- _Problem statement_: Look for the line containing "docs: 添加付费支持合规说明" in the entries below, then print that line and all that follow it exactly.

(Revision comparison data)
*** Begin section ***

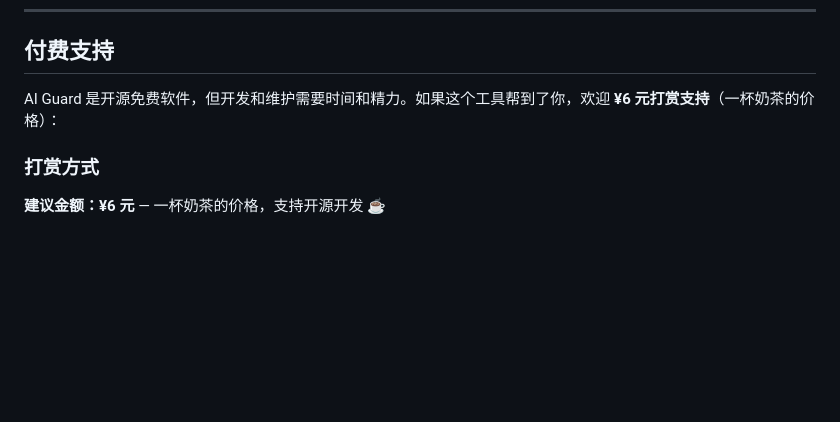
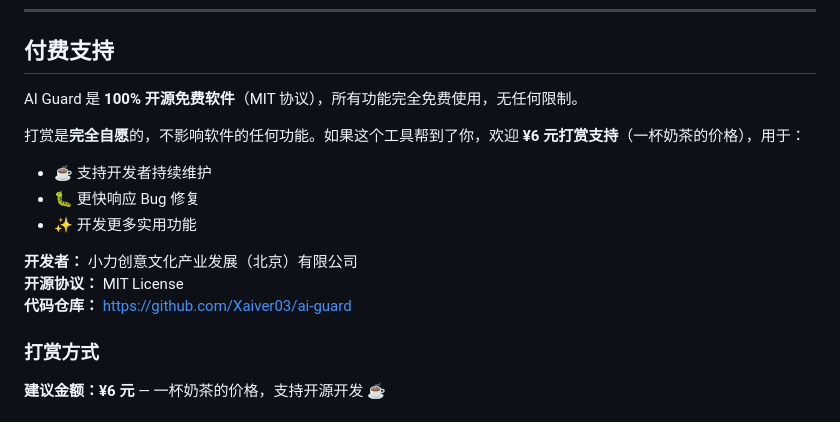
Before and after one commit to Xaiver03/ai-guard, a Markdown page: docs/distribution.md, the part around the change. Drawn GitHub-style; blank space fills up the shorter version.

Commit message:
docs: 添加付费支持合规说明
- 明确软件 100% 开源免费（MIT 协议）
- 强调打赏完全自愿，不影响功能
- 添加开发者企业主体信息（增加可信度）
- 说明打赏用途（维护、Bug 修复、新功能）

Co-Authored-By: Claude Sonnet 4.6 <noreply@anthropic.com>

```diff
--- a/docs/distribution.md
+++ b/docs/distribution.md
@@ -217,7 +217,16 @@ bash scripts/install_autostart.sh
 
 ## 付费支持
 
-AI Guard 是开源免费软件，但开发和维护需要时间和精力。如果这个工具帮到了你，欢迎 **¥6 元打赏支持**（一杯奶茶的价格）：
+AI Guard 是 **100% 开源免费软件**（MIT 协议），所有功能完全免费使用，无任何限制。
+
+打赏是**完全自愿**的，不影响软件的任何功能。如果这个工具帮到了你，欢迎 **¥6 元打赏支持**（一杯奶茶的价格），用于：
+- ☕ 支持开发者持续维护
+- 🐛 更快响应 Bug 修复
+- ✨ 开发更多实用功能
+
+**开发者：** 小力创意文化产业发展（北京）有限公司
+**开源协议：** MIT License
+**代码仓库：** https://github.com/Xaiver03/ai-guard
 
 ### 打赏方式
 
```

*** End section ***

- _Written response_:
docs: 添加付费支持合规说明
- 明确软件 100% 开源免费（MIT 协议）
- 强调打赏完全自愿，不影响功能
- 添加开发者企业主体信息（增加可信度）
- 说明打赏用途（维护、Bug 修复、新功能）

Co-Authored-By: Claude Sonnet 4.6 <noreply@anthropic.com>

```diff
--- a/docs/distribution.md
+++ b/docs/distribution.md
@@ -217,7 +217,16 @@ bash scripts/install_autostart.sh
 
 ## 付费支持
 
-AI Guard 是开源免费软件，但开发和维护需要时间和精力。如果这个工具帮到了你，欢迎 **¥6 元打赏支持**（一杯奶茶的价格）：
+AI Guard 是 **100% 开源免费软件**（MIT 协议），所有功能完全免费使用，无任何限制。
+
+打赏是**完全自愿**的，不影响软件的任何功能。如果这个工具帮到了你，欢迎 **¥6 元打赏支持**（一杯奶茶的价格），用于：
+- ☕ 支持开发者持续维护
+- 🐛 更快响应 Bug 修复
+- ✨ 开发更多实用功能
+
+**开发者：** 小力创意文化产业发展（北京）有限公司
+**开源协议：** MIT License
+**代码仓库：** https://github.com/Xaiver03/ai-guard
 
 ### 打赏方式
 
```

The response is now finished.